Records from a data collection
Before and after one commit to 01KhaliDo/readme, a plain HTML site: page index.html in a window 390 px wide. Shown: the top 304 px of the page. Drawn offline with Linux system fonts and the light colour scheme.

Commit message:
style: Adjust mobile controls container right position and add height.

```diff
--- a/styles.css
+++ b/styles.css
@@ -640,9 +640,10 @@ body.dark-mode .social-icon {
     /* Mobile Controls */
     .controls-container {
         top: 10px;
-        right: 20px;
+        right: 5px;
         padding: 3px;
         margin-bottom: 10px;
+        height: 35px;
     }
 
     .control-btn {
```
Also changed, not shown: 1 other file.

> [PROBLEM TO WORK ON] Every line of the data above should be output exactly as written.

> [FINAL ANSWER]
Before and after one commit to 01KhaliDo/readme, a plain HTML site: page index.html in a window 390 px wide. Shown: the top 304 px of the page. Drawn offline with Linux system fonts and the light colour scheme.

Commit message:
style: Adjust mobile controls container right position and add height.

```diff
--- a/styles.css
+++ b/styles.css
@@ -640,9 +640,10 @@ body.dark-mode .social-icon {
     /* Mobile Controls */
     .controls-container {
         top: 10px;
-        right: 20px;
+        right: 5px;
         padding: 3px;
         margin-bottom: 10px;
+        height: 35px;
     }
 
     .control-btn {
```
Also changed, not shown: 1 other file.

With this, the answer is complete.